This study, conducted in 2018, used the 2016 MarketScan Commercial Claims and Encounters Database and included vaccination visits made by adults aged 19–64 years. Four routinely recommended vaccines targeted at adults were included: tetanus toxoid, reduced diphtheria toxoid, and acellular pertussis vaccine (Tdap); tetanus and diphtheria toxoids (Td); zoster; and influenza. The mean reimbursements for vaccine purchase and administration were reported and examined by state, metropolitan statistical area, provider type, and insurance plan type. Using the private vaccine purchase price published by the Centers for Disease Control and Prevention (CDC), the study reported the proportion of vaccination visits receiving reimbursements above the CDC-published price.

Results

The mean vaccine administration reimbursement was $25.80 for the first dose and $14.71 for additional doses in the same visit. The mean vaccine purchase reimbursement was $44.15 for Tdap, $25.78 for Td, and $216.05 for the zoster vaccine; the unweighted mean for the four examined influenza vaccines was $17.25. Reimbursements varied widely by state. Vaccine reimbursements exceeded the CDC-published price for most visits where Tdap (71.4%), zoster (87.8%), and three of four influenza (61.5%–88.5%) vaccines were administered but only for 25.8% of visits where Td was given.
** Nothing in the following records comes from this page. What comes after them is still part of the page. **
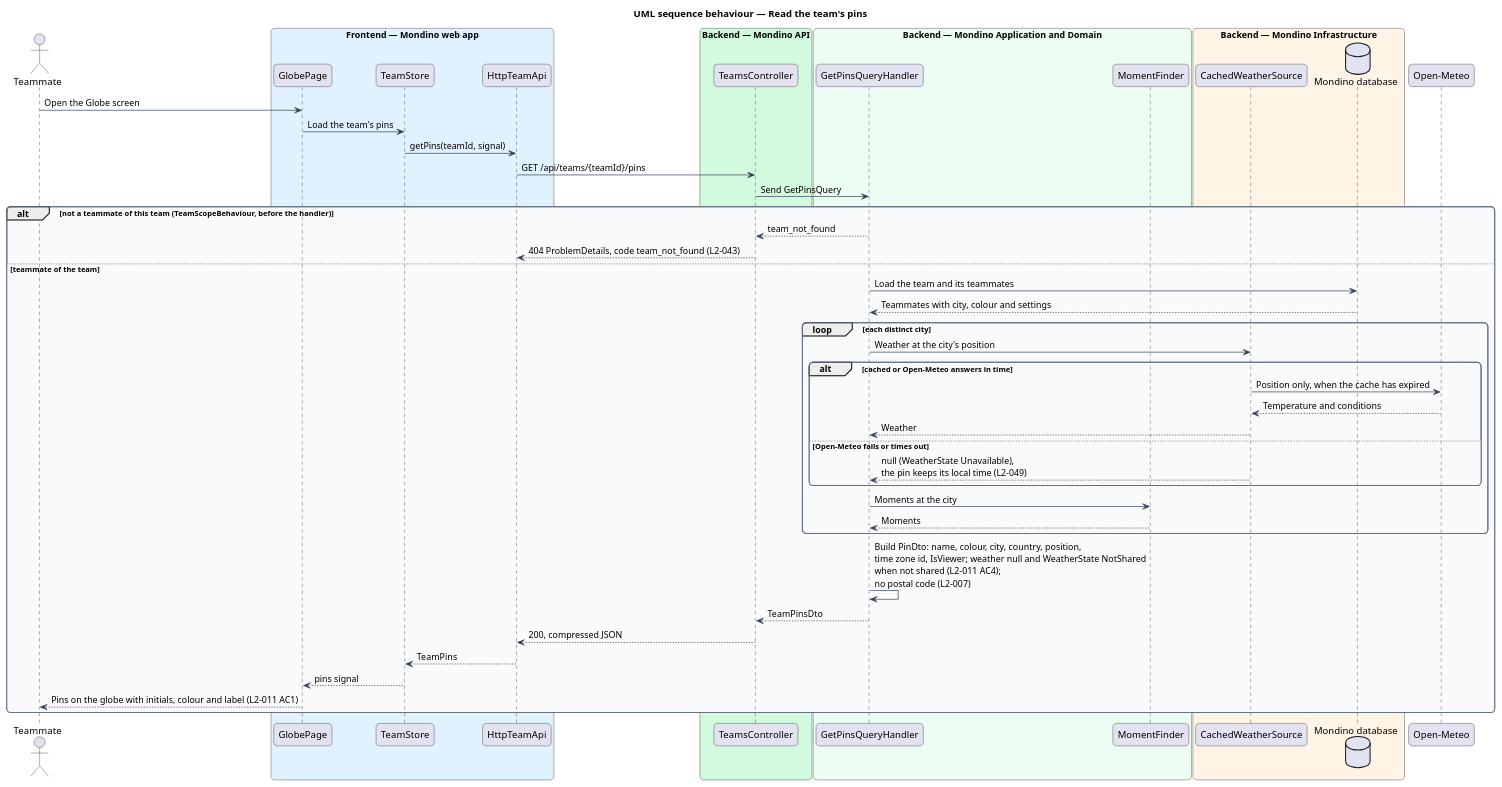
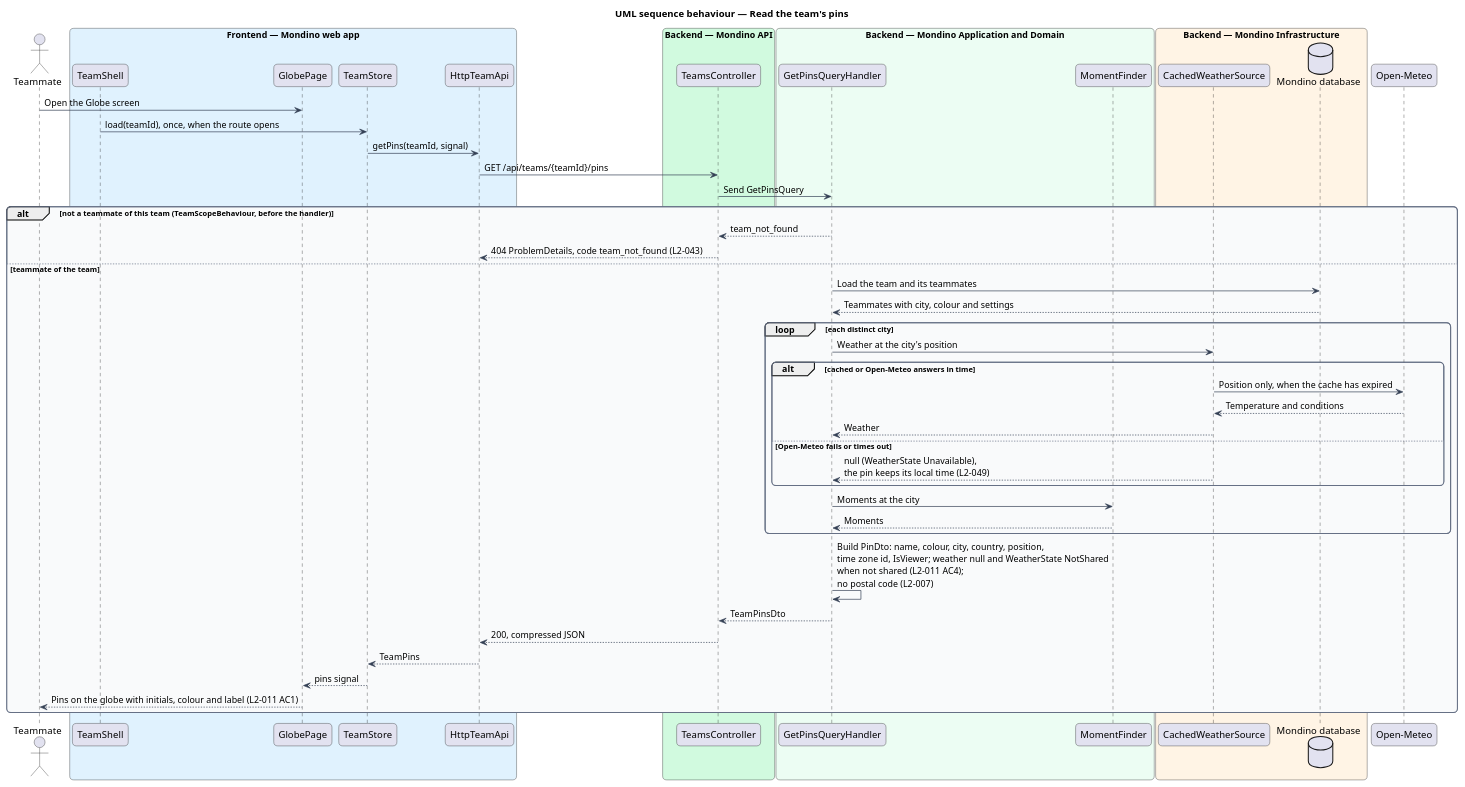
One commit to QuinntyneBrown/Mondino changed the diagram in docs/detailed-designs/globe/show-pins/diagrams/sequence-read-pins.puml. Above: the diagram before and after it, drawn with PlantUML. The commit also changed 12 other files, not shown here.

First line of the commit message:
Close the gaps a reader of the daily-use flow found: eighth pass

```diff
--- a/docs/detailed-designs/globe/show-pins/diagrams/sequence-read-pins.puml
+++ b/docs/detailed-designs/globe/show-pins/diagrams/sequence-read-pins.puml
@@ -1,65 +1,66 @@
 @startuml
 title UML sequence behaviour — Read the team's pins
 skinparam backgroundColor #FFFFFF
 skinparam shadowing false
 skinparam roundcorner 12
 skinparam defaultFontName Arial
 skinparam ArrowColor #344054
 skinparam rectangle {
   BorderColor #344054
   FontColor #101828
 }
 skinparam package {
   BorderColor #667085
   FontColor #101828
   BackgroundColor #F9FAFB
 }
 actor "Teammate" as actor
 box "Frontend — Mondino web app" #E0F2FE
+  participant "TeamShell" as shell
   participant "GlobePage" as page
   participant "TeamStore" as store
   participant "HttpTeamApi" as client
 end box
 box "Backend — Mondino API" #D1FADF
   participant "TeamsController" as controller
 end box
 box "Backend — Mondino Application and Domain" #ECFDF3
   participant "GetPinsQueryHandler" as handler
   participant "MomentFinder" as moments
 end box
 box "Backend — Mondino Infrastructure" #FFF4E5
   participant "CachedWeatherSource" as weather
   database "Mondino database" as db
 end box
 participant "Open-Meteo" as openmeteo
 actor -> page : Open the Globe screen
-page -> store : Load the team's pins
+shell -> store : load(teamId), once, when the route opens
 store -> client : getPins(teamId, signal)
 client -> controller : GET /api/teams/{teamId}/pins
 controller -> handler : Send GetPinsQuery
 alt not a teammate of this team (TeamScopeBehaviour, before the handler)
   handler --> controller : team_not_found
   controller --> client : 404 ProblemDetails, code team_not_found (L2-043)
 else teammate of the team
   handler -> db : Load the team and its teammates
   db --> handler : Teammates with city, colour and settings
   loop each distinct city
     handler -> weather : Weather at the city's position
     alt cached or Open-Meteo answers in time
       weather -> openmeteo : Position only, when the cache has expired
       openmeteo --> weather : Temperature and conditions
       weather --> handler : Weather
     else Open-Meteo fails or times out
       weather --> handler : null (WeatherState Unavailable),\nthe pin keeps its local time (L2-049)
     end
     handler -> moments : Moments at the city
     moments --> handler : Moments
   end
   handler -> handler : Build PinDto: name, colour, city, country, position,\ntime zone id, IsViewer; weather null and WeatherState NotShared\nwhen not shared (L2-011 AC4);\nno postal code (L2-007)
   handler --> controller : TeamPinsDto
   controller --> client : 200, compressed JSON
   client --> store : TeamPins
   store --> page : pins signal
   page --> actor : Pins on the globe with initials, colour and label (L2-011 AC1)
 end
 @enduml
```
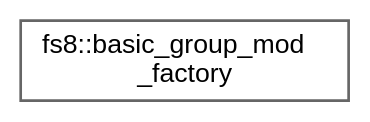
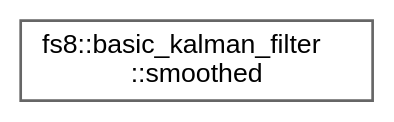
One commit to the-moisrex/foresight changed the diagram in api/inherit_graph_37.dot. Above: the diagram before and after it, drawn with Graphviz. The commit also changed 240 other files, not shown here.

```diff
--- a/api/inherit_graph_37.dot
+++ b/api/inherit_graph_37.dot
@@ -1,9 +1,9 @@
 digraph "Graphical Class Hierarchy"
 {
  // LATEX_PDF_SIZE
   bgcolor="transparent";
   edge [fontname=Helvetica,fontsize=10,labelfontname=Helvetica,labelfontsize=10];
   node [fontname=Helvetica,fontsize=10,shape=box,height=0.2,width=0.4];
   rankdir="LR";
-  Node0 [id="Node000000",label="fs8::basic_group_mod\l_factory",height=0.2,width=0.4,color="grey40", fillcolor="white", style="filled",URL="$structfs8_1_1basic__group__mod__factory.html",tooltip="Factory: group_mod[mod1, mod2, ...] creates a basic_group_mod from the given mods."];
+  Node0 [id="Node000000",label="fs8::basic_kalman_filter\l::smoothed",height=0.2,width=0.4,color="grey40", fillcolor="white", style="filled",URL="$structfs8_1_1basic__kalman__filter_1_1smoothed.html",tooltip=" "];
 }
```
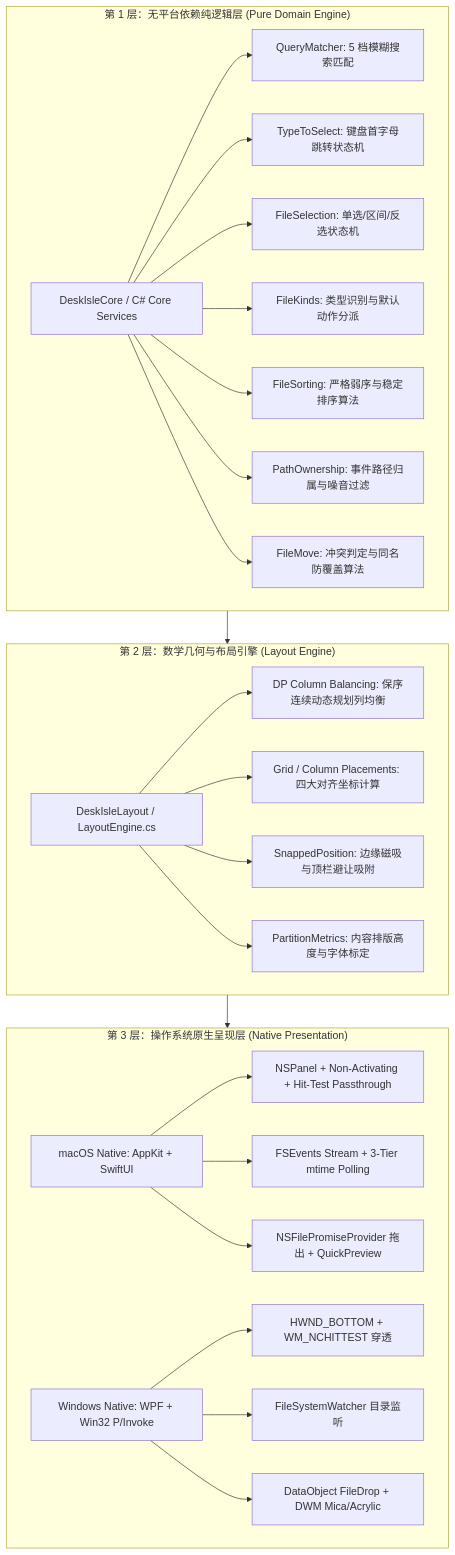
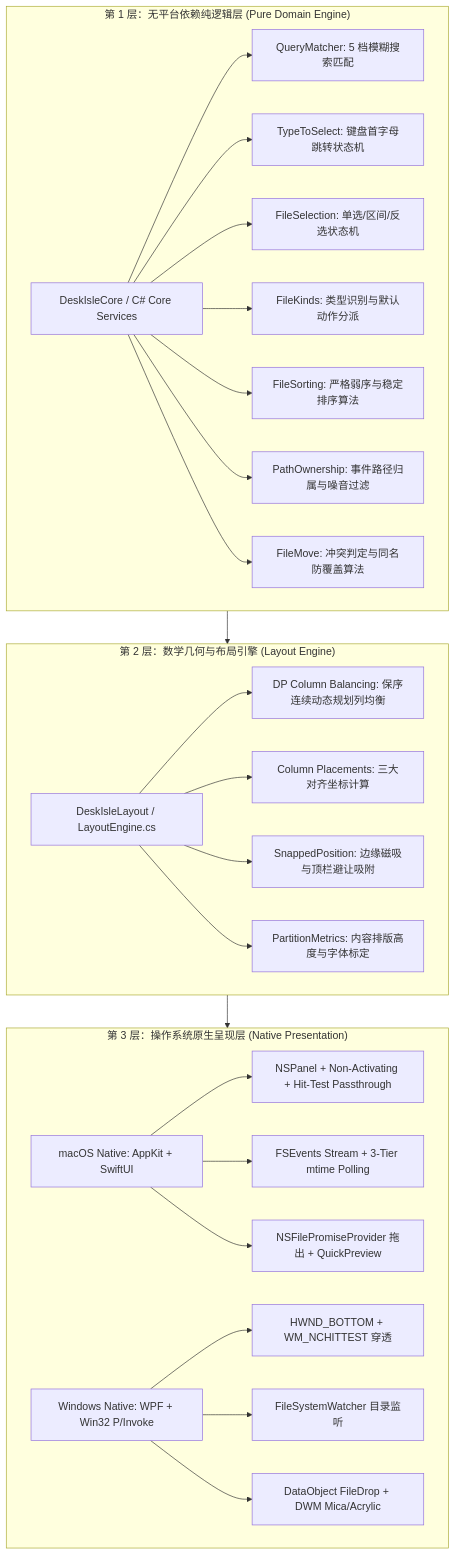
Before and after one commit to Ian-ooo/DeskIsle: the second of 4 diagrams in README.md, drawn with Mermaid. The commit also changed other lines of this file and 45 other files, not shown here.

````diff
--- a/README.md
+++ b/README.md
@@ -112,37 +112,37 @@
 ```mermaid
 flowchart TD
     subgraph Layer1 ["第 1 层：无平台依赖纯逻辑层 (Pure Domain Engine)"]
         Core["DeskIsleCore / C# Core Services"]
         Core --> M1["QueryMatcher: 5 档模糊搜索匹配"]
         Core --> M2["TypeToSelect: 键盘首字母跳转状态机"]
         Core --> M3["FileSelection: 单选/区间/反选状态机"]
         Core --> M4["FileKinds: 类型识别与默认动作分派"]
         Core --> M5["FileSorting: 严格弱序与稳定排序算法"]
         Core --> M6["PathOwnership: 事件路径归属与噪音过滤"]
         Core --> M7["FileMove: 冲突判定与同名防覆盖算法"]
     end
 
     subgraph Layer2 ["第 2 层：数学几何与布局引擎 (Layout Engine)"]
         Layout["DeskIsleLayout / LayoutEngine.cs"]
         Layout --> L1["DP Column Balancing: 保序连续动态规划列均衡"]
-        Layout --> L2["Grid / Column Placements: 四大对齐坐标计算"]
+        Layout --> L2["Column Placements: 三大对齐坐标计算"]
         Layout --> L3["SnappedPosition: 边缘磁吸与顶栏避让吸附"]
         Layout --> L4["PartitionMetrics: 内容排版高度与字体标定"]
     end
 
     subgraph Layer3 ["第 3 层：操作系统原生呈现层 (Native Presentation)"]
         macOS["macOS Native: AppKit + SwiftUI"]
         Win["Windows Native: WPF + Win32 P/Invoke"]
         
         macOS --> S1["NSPanel + Non-Activating + Hit-Test Passthrough"]
         macOS --> S2["FSEvents Stream + 3-Tier mtime Polling"]
         macOS --> S3["NSFilePromiseProvider 拖出 + QuickPreview"]
 
         Win --> W1["HWND_BOTTOM + WM_NCHITTEST 穿透"]
         Win --> W2["FileSystemWatcher 目录监听"]
         Win --> W3["DataObject FileDrop + DWM Mica/Acrylic"]
     end
 
     Layer1 --> Layer2
     Layer2 --> Layer3
 ```
````
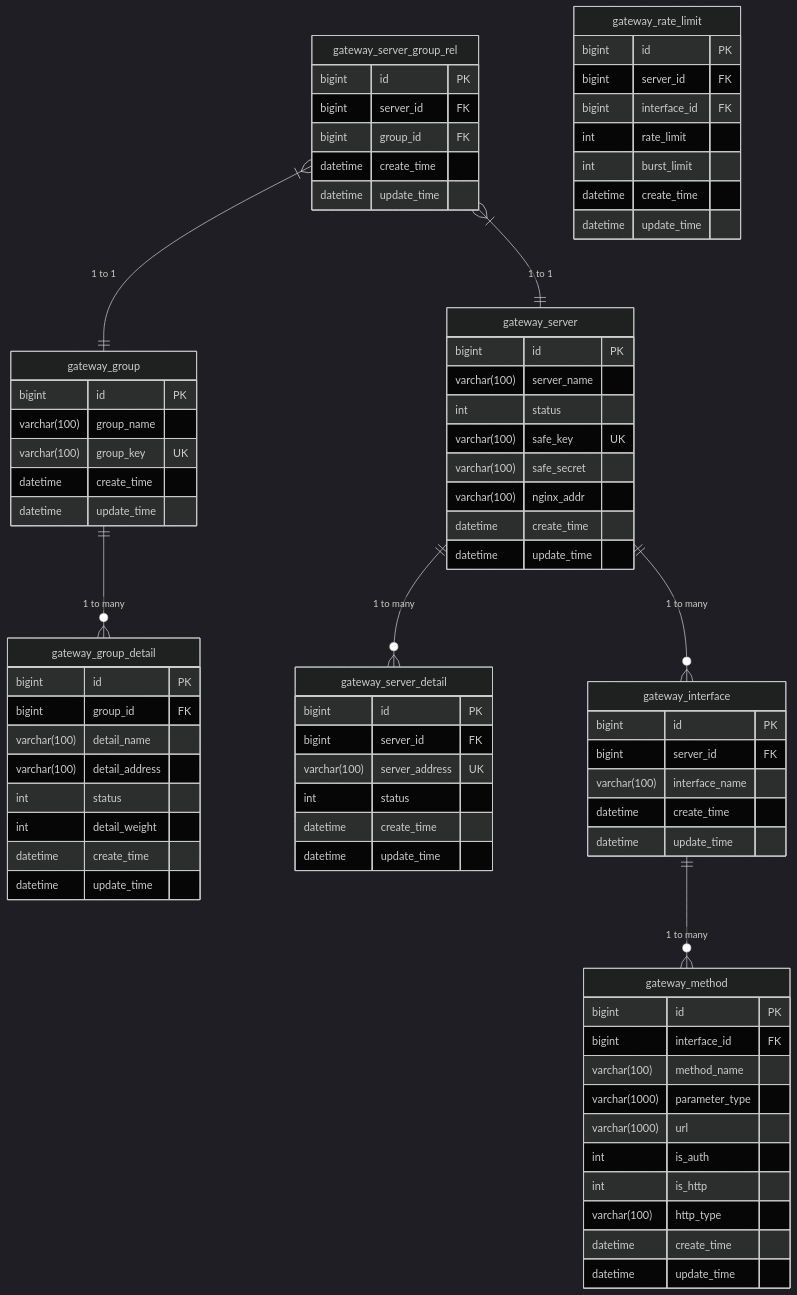
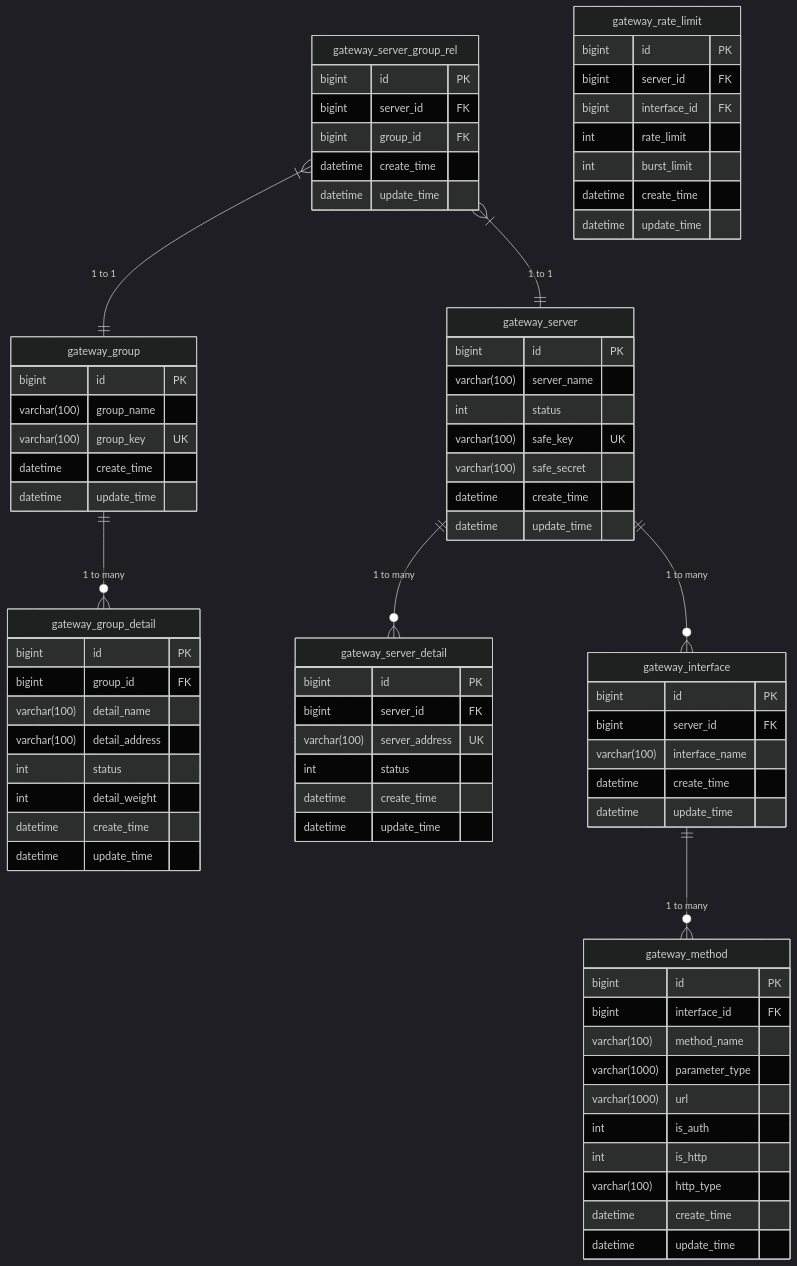
One commit to 1973034392/api-gateway-codelong changed the diagram in docs/表结构设计/表关系图.md. Above: the diagram before and after it, drawn with Mermaid (dark theme). The commit also changed 12 other files, not shown here.

```diff
--- a/docs/表结构设计/表关系图.md
+++ b/docs/表结构设计/表关系图.md
@@ -32,7 +32,6 @@
         int status
         varchar(100) safe_key UK
         varchar(100) safe_secret
-        varchar(100) nginx_addr
         datetime create_time
         datetime update_time
     }
```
Conclusions

On average, reimbursements for administering vaccines to privately insured adults were adequate for most private practices. However, providers’ financial concerns may vary across geographic locations.

Published by Elsevier Inc. on behalf of American Journal of Preventive Medicine.

Keywords: USA; Vaccines; Public Health.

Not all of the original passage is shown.